# [Exercise requirements]
An exact restatement of the records below is expected.

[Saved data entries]
- - - - -
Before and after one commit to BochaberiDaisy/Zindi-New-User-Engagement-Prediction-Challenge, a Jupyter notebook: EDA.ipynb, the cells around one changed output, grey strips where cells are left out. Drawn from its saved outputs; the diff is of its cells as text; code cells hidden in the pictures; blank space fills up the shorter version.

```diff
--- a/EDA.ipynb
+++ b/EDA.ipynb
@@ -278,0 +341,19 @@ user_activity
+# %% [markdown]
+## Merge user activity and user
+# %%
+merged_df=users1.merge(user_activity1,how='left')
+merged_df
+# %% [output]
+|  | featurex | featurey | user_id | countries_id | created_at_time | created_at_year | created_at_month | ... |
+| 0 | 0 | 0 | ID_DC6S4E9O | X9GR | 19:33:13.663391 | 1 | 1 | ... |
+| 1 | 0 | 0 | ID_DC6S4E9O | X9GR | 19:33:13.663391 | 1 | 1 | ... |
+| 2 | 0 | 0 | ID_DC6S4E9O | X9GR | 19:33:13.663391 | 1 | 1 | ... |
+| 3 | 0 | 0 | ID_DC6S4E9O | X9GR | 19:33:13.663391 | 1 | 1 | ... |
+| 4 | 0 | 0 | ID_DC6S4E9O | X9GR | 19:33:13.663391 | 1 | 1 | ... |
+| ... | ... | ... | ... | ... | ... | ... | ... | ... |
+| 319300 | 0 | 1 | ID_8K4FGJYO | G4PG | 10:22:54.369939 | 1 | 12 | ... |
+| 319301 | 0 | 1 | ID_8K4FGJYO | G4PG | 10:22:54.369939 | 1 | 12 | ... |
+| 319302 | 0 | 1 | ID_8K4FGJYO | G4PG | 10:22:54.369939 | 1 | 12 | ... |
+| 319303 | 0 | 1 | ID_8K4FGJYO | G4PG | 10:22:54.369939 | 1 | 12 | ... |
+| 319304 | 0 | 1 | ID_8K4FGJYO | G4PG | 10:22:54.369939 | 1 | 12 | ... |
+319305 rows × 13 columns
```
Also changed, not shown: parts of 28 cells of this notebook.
- - - - -
# [Your response]
Before and after one commit to BochaberiDaisy/Zindi-New-User-Engagement-Prediction-Challenge, a Jupyter notebook: EDA.ipynb, the cells around one changed output, grey strips where cells are left out. Drawn from its saved outputs; the diff is of its cells as text; code cells hidden in the pictures; blank space fills up the shorter version.

```diff
--- a/EDA.ipynb
+++ b/EDA.ipynb
@@ -278,0 +341,19 @@ user_activity
+# %% [markdown]
+## Merge user activity and user
+# %%
+merged_df=users1.merge(user_activity1,how='left')
+merged_df
+# %% [output]
+|  | featurex | featurey | user_id | countries_id | created_at_time | created_at_year | created_at_month | ... |
+| 0 | 0 | 0 | ID_DC6S4E9O | X9GR | 19:33:13.663391 | 1 | 1 | ... |
+| 1 | 0 | 0 | ID_DC6S4E9O | X9GR | 19:33:13.663391 | 1 | 1 | ... |
+| 2 | 0 | 0 | ID_DC6S4E9O | X9GR | 19:33:13.663391 | 1 | 1 | ... |
+| 3 | 0 | 0 | ID_DC6S4E9O | X9GR | 19:33:13.663391 | 1 | 1 | ... |
+| 4 | 0 | 0 | ID_DC6S4E9O | X9GR | 19:33:13.663391 | 1 | 1 | ... |
+| ... | ... | ... | ... | ... | ... | ... | ... | ... |
+| 319300 | 0 | 1 | ID_8K4FGJYO | G4PG | 10:22:54.369939 | 1 | 12 | ... |
+| 319301 | 0 | 1 | ID_8K4FGJYO | G4PG | 10:22:54.369939 | 1 | 12 | ... |
+| 319302 | 0 | 1 | ID_8K4FGJYO | G4PG | 10:22:54.369939 | 1 | 12 | ... |
+| 319303 | 0 | 1 | ID_8K4FGJYO | G4PG | 10:22:54.369939 | 1 | 12 | ... |
+| 319304 | 0 | 1 | ID_8K4FGJYO | G4PG | 10:22:54.369939 | 1 | 12 | ... |
+319305 rows × 13 columns
```
Also changed, not shown: parts of 28 cells of this notebook.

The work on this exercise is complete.